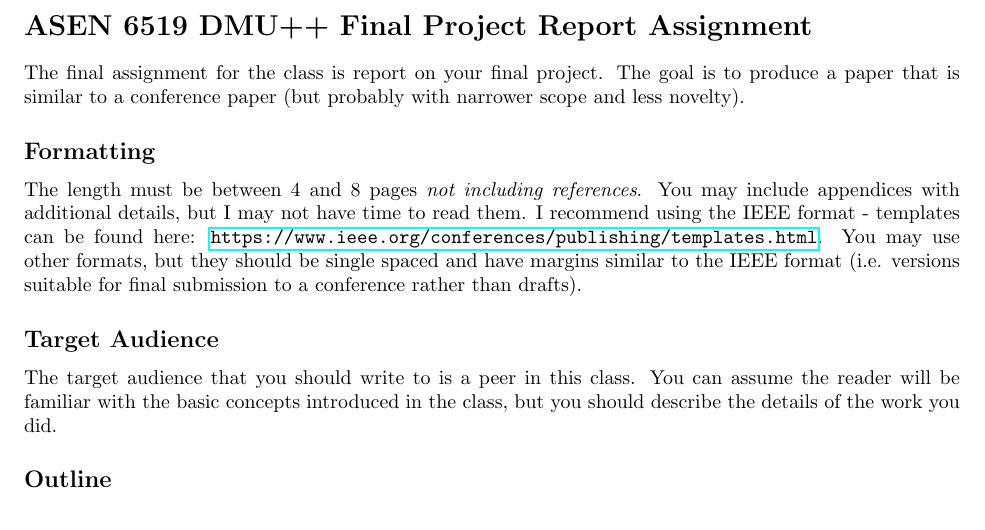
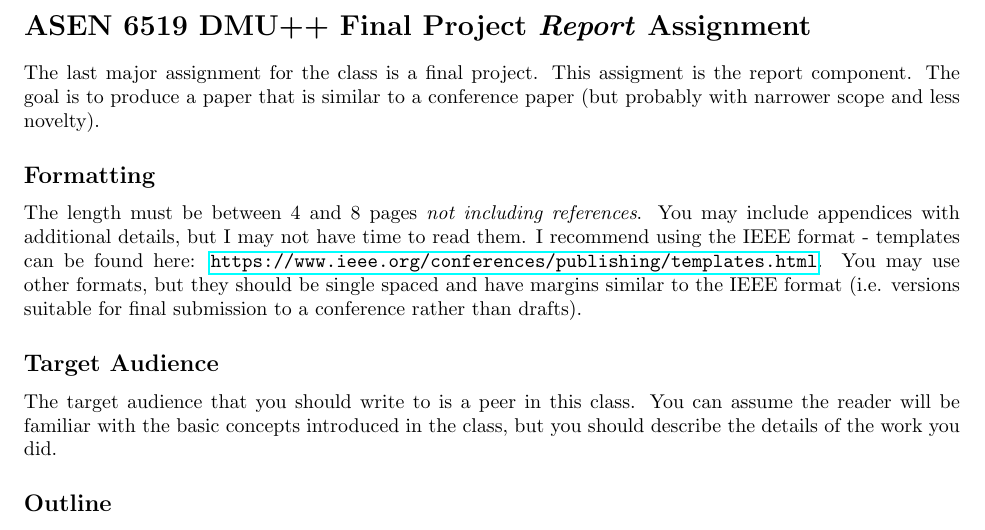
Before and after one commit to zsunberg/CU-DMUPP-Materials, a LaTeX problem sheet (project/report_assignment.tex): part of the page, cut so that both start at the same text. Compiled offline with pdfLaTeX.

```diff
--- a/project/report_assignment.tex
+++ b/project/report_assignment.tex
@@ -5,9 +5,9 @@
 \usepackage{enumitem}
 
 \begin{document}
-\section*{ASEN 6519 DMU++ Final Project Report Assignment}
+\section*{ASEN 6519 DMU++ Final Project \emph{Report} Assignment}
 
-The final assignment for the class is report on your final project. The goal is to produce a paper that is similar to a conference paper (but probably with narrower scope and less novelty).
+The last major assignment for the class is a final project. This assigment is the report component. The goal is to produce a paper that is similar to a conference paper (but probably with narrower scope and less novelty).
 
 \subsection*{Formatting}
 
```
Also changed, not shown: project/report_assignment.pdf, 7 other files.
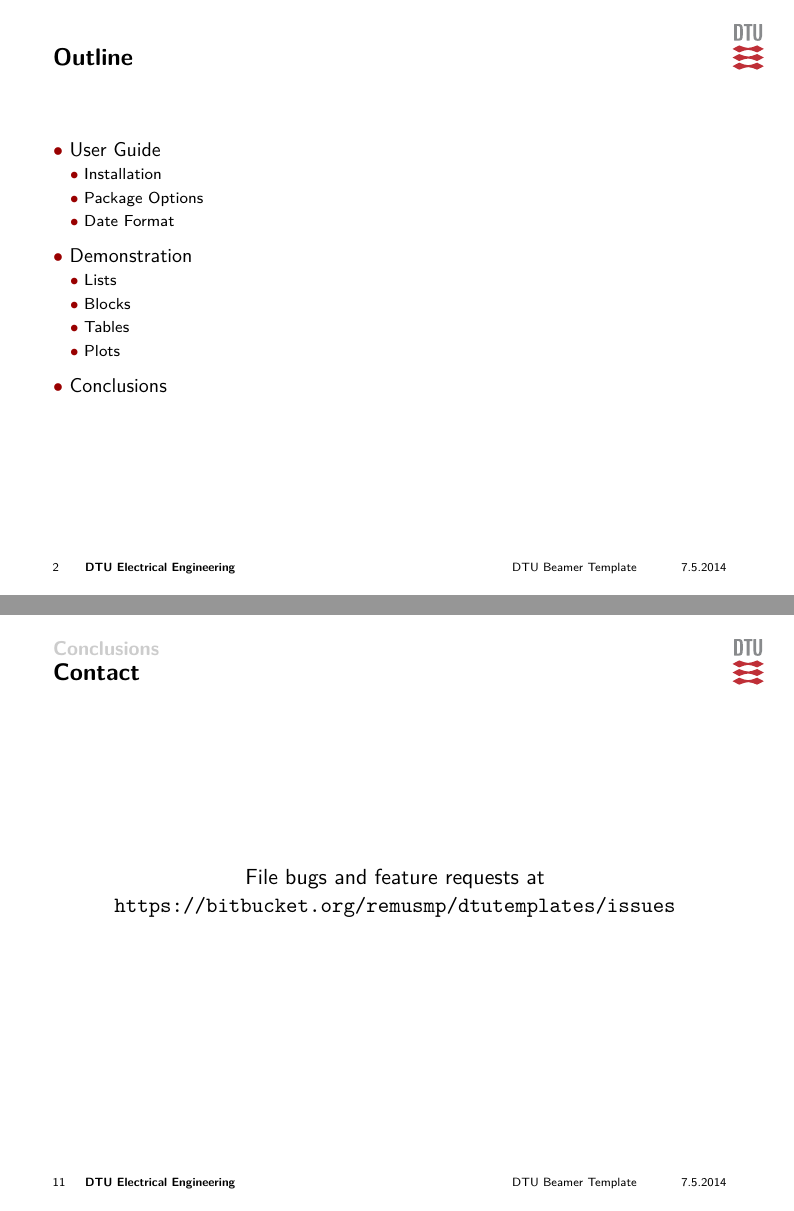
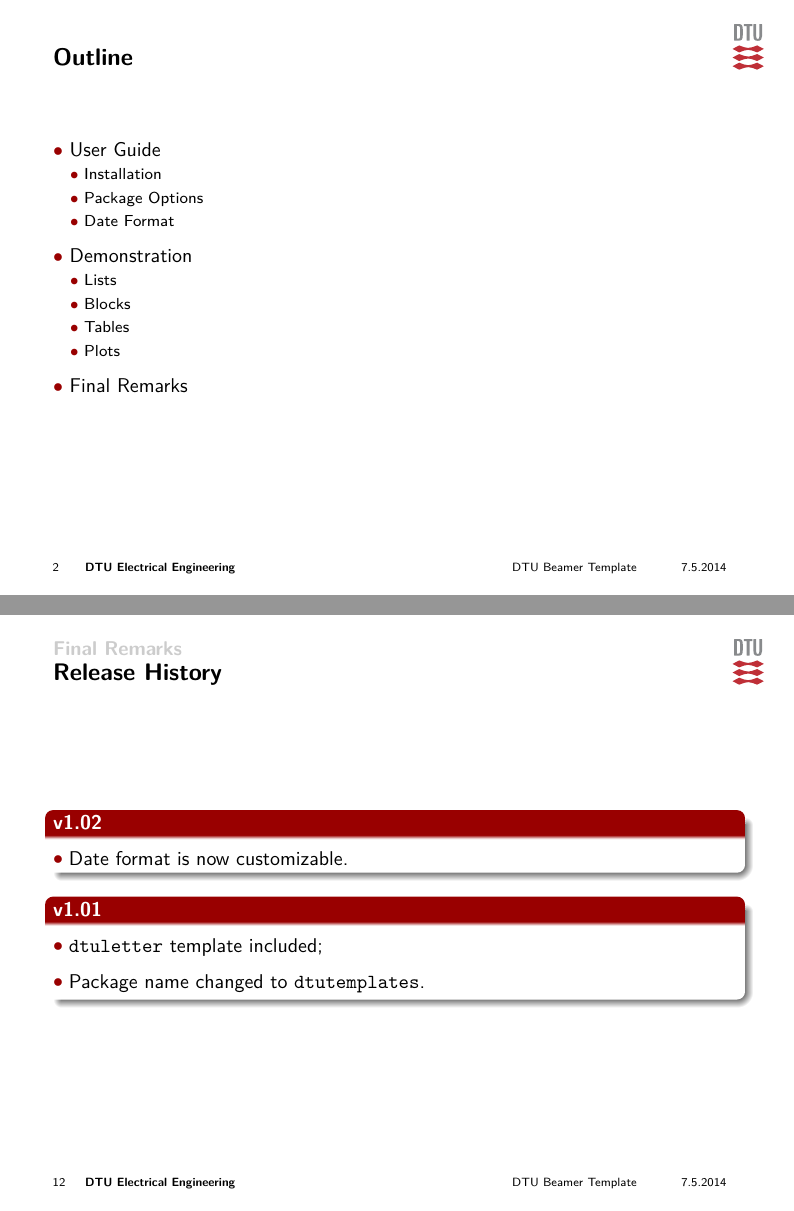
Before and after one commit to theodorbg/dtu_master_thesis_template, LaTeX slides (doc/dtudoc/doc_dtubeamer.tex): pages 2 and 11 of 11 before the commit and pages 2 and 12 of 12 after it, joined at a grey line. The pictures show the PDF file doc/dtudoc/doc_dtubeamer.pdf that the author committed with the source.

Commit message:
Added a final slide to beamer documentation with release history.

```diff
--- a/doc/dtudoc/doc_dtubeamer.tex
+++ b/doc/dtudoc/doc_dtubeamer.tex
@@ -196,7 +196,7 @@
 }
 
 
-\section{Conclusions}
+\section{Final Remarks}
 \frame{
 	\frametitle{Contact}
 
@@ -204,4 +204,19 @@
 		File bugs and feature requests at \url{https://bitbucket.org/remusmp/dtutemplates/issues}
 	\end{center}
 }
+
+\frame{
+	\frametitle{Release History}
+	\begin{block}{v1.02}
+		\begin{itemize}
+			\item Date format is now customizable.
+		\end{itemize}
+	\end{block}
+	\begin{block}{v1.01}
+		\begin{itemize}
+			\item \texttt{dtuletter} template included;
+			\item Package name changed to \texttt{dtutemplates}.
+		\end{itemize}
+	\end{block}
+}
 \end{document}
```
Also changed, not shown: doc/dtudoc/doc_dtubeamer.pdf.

________________

Your objective: Every line of the listing that includes the word "with" belongs in the answer.

Exercise output:
Before and after one commit to zsunberg/CU-DMUPP-Materials, a LaTeX problem sheet (project/report_assignment.tex): part of the page, cut so that both start at the same text. Compiled offline with pdfLaTeX.
-The final assignment for the class is report on your final project. The goal is to produce a paper that is similar to a conference paper (but probably with narrower scope and less novelty).
+The last major assignment for the class is a final project. This assigment is the report component. The goal is to produce a paper that is similar to a conference paper (but probably with narrower scope and less novelty).
Before and after one commit to theodorbg/dtu_master_thesis_template, LaTeX slides (doc/dtudoc/doc_dtubeamer.tex): pages 2 and 11 of 11 before the commit and pages 2 and 12 of 12 after it, joined at a grey line. The pictures show the PDF file doc/dtudoc/doc_dtubeamer.pdf that the author committed with the source.
Added a final slide to beamer documentation with release history.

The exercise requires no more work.